Review: Haha #1
[Editor’s Note: This review may contain spoilers]
Writer: W. Maxwell Prince
Artist: Vanesa R. Del Rey
Colors: Chris O’Halloran
Letters: Good Old Neon
Reviewed by: Carl Bryan
“What was funny a few years ago isn’t funny anymore.” – Donny…Bart’s boss.
HAHA #1 – ICE CREAM MAN writer W. MAXWELL PRINCE brings his signature style of one-shot storytelling to the world of clowns—and he’s invited SOME OF THE COMIC INDUSTRY’S BEST ARTISTS to join him for the ride.
HAHA is a genre-jumping, throat-lumping look at the sad, scary, hilarious life of those who get paid to play the fool—but these ain’t your typical jokers.
With issues drawn by VANESA DEL REY (REDLANDS), GABRIEL WALTA (Vision), ROGER LANGRIDGE (Thor), and more, HAHA peeks under the big top, over the rainbow, and even inside a balloon to tell a wide-ranging slew of stories about “funny” men and women, proving that some things are so sad you just have to laugh.

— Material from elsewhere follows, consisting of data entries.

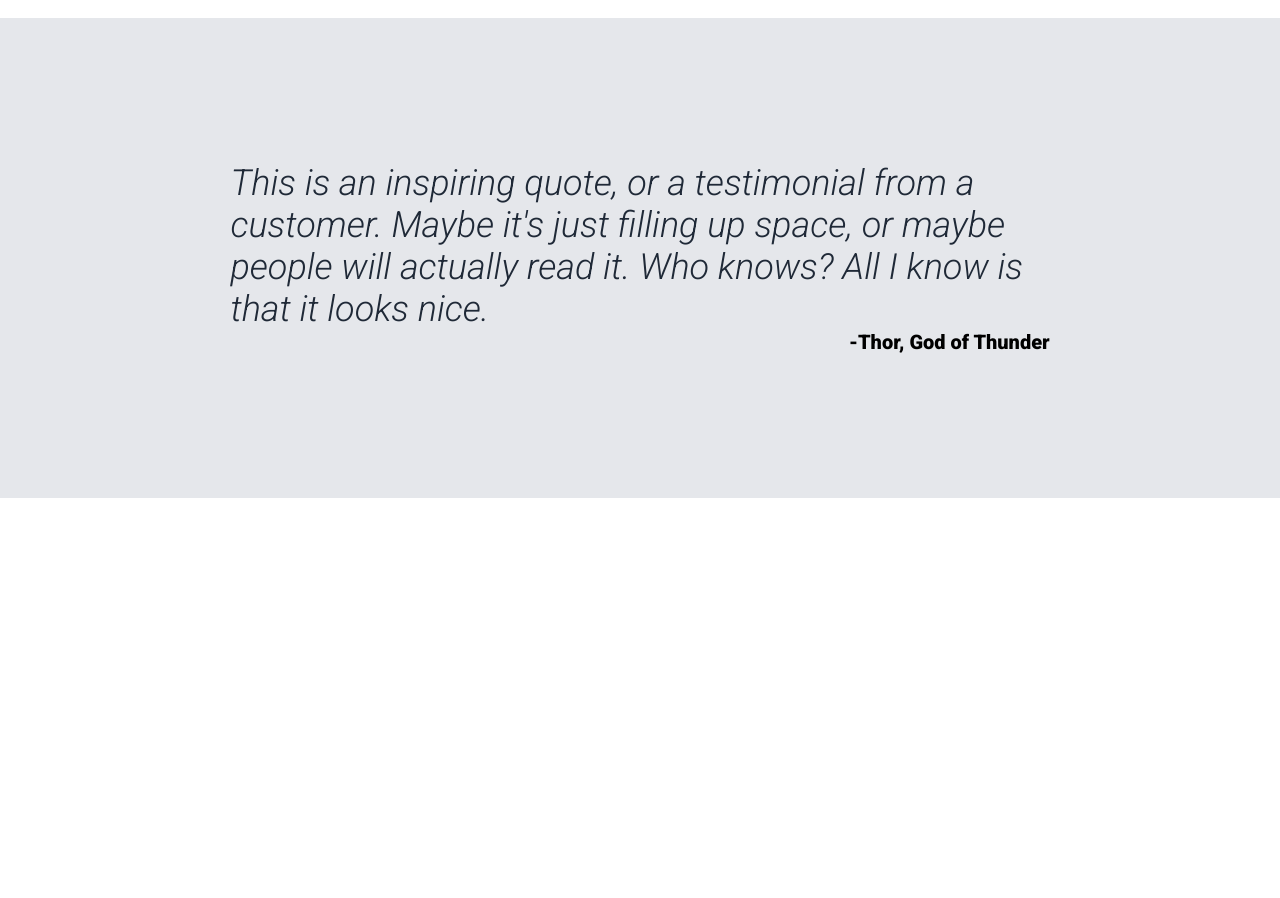
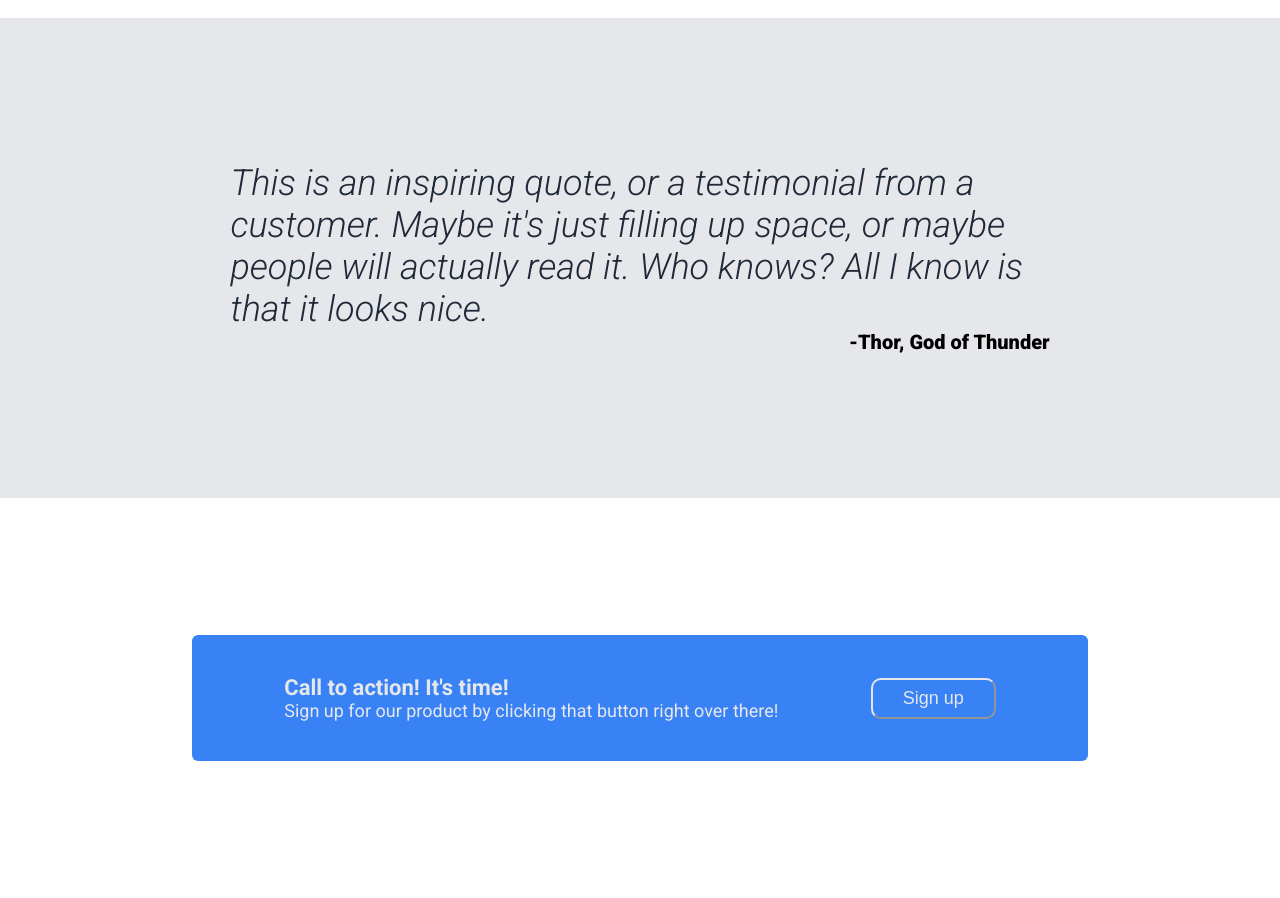
Before and after one commit to Rajanikanth0/landing-page, a plain HTML site: page index.html in a window 1280 px wide. Shown: the part 1102-2000 px from the top of the page. Before the commit the page ends 1600 px from the top, so only its background shows below. Drawn offline with Linux system fonts and the light colour scheme.

Commit message:
feat: Add call-to-action section

```diff
--- a/css/style.css
+++ b/css/style.css
@@ -88,7 +88,6 @@ nav ul {
   display: flex;
   flex-direction: column;
 }
-
 .second-section h2 {
   text-align: center;
   padding: 50px 0;
@@ -138,3 +137,34 @@ nav ul {
   font-weight: 900;
   font-size: 20px;
 }
+
+/* fourth section */
+.fourth-section {
+  color: #e5e7eb;
+  height: 50vh;
+  display: flex;
+  flex-direction: column;
+  justify-content: center;
+  align-items: center;
+}
+.fourth-section .cta {
+  width: 70%;
+  padding: 40px 0;
+  background-color: #3882f6;
+  display: flex;
+  justify-content: space-evenly;
+  align-items: center;
+  border-radius: 6px;
+}
+.cta-title {
+  font-size: 22px;
+  font-weight: bold;
+}
+.cta button {
+  font-size: inherit;
+  padding: 8px 30px;
+  border-radius: 10px;
+  color: inherit;
+  border-color: #e5e7eb;
+  background-color: inherit;
+}
--- a/index.html
+++ b/index.html
@@ -58,5 +58,15 @@
       <p class="quote-author">-Thor, God of Thunder</p>
     </div>
 
+    <div class="fourth-section">
+      <div class="cta">
+        <div class="cta-content">
+          <p class="cta-title">Call to action! It's time!</p>
+          <p class="cta-desc">Sign up for our product by clicking that button right over there!</p>
+        </div>
+        <button>Sign up</button>
+      </div>
+    </div>
+
   </body>
 </html>
```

First issues are always intriguing. What is going to be the start of a new comic? Are we on the ground floor of something new? Is this just a reboot of something we have seen before?
Unfortunately for the inaugural issue of Haha #1, this six issue mini-series has too many nods to well….you know who.
W. Maxwell Prince seems to direct a lot of this story to a combination of two clowns…a Joaquin Phoenix homage Joker and a subtle nod to Pennywise in both costume as well as an Easter Egg frame within the actual comic. Avid Stephen King readers will recognize that paper boat aimlessly floating towards a storm drain.
With DC devoting 2020 to the Joker with The Joker War, The Batman Who Laughs and Jason Fabok’s Three Jokers, it is quite possible that comic readers would be a bit sick of clowns. Given that and the cinema success of Joaquin Phoenix’s performance as The Joker, you have a lot of the angles covered.
The only mystery in this first of a six issue series is the ending….an open ended mystery as to how such a tragic character now views the world after the series of events Prince has written into his protagonist Bart’s life. Do I want to know more about “B”? Maybe, but I think this script has been played out lately.
Vanesa R. Del Rey‘s pencils are more optimistic than the story. Not that Prince’s work on the story is bad. It is just a tragedy…a reflection of what has driven people lately into a bit of madness and desperation.
Del Rey’s art reflects that landscape as well as the erosion of vision that Bart experiences once trauma hits full blown in his life. Kudos to her for slipping that Stephen King homage or two in! We all love an Easter Egg.
Some stories feel like a good visit again. For instance, when you might read Three Jokers for the upteenth time or even visit The Killing Joke or read IT even though you know the outcome. Perhaps that is why this first “sad clown story” falls short.
We’ve been here before. Readers have imagined and “reimagined” it. Authors have examined it from almost every lens. Again, given the state of both economic and political events that have transpired lately, perhaps the human tragedy has been played out so much, we want our comics a bit lighter…especially if clowns are involved.
But to echo the quote above…”those things are not funny anymore”.
Prince had a tough job. It’s what every fastfood company did when McDonald’s came up with the Big Mac. They had to come up with their own copy. The Joker inundated us last year in both comics and the cinema. This is a case where we need to change the lyric and “Send OUT the Clowns”.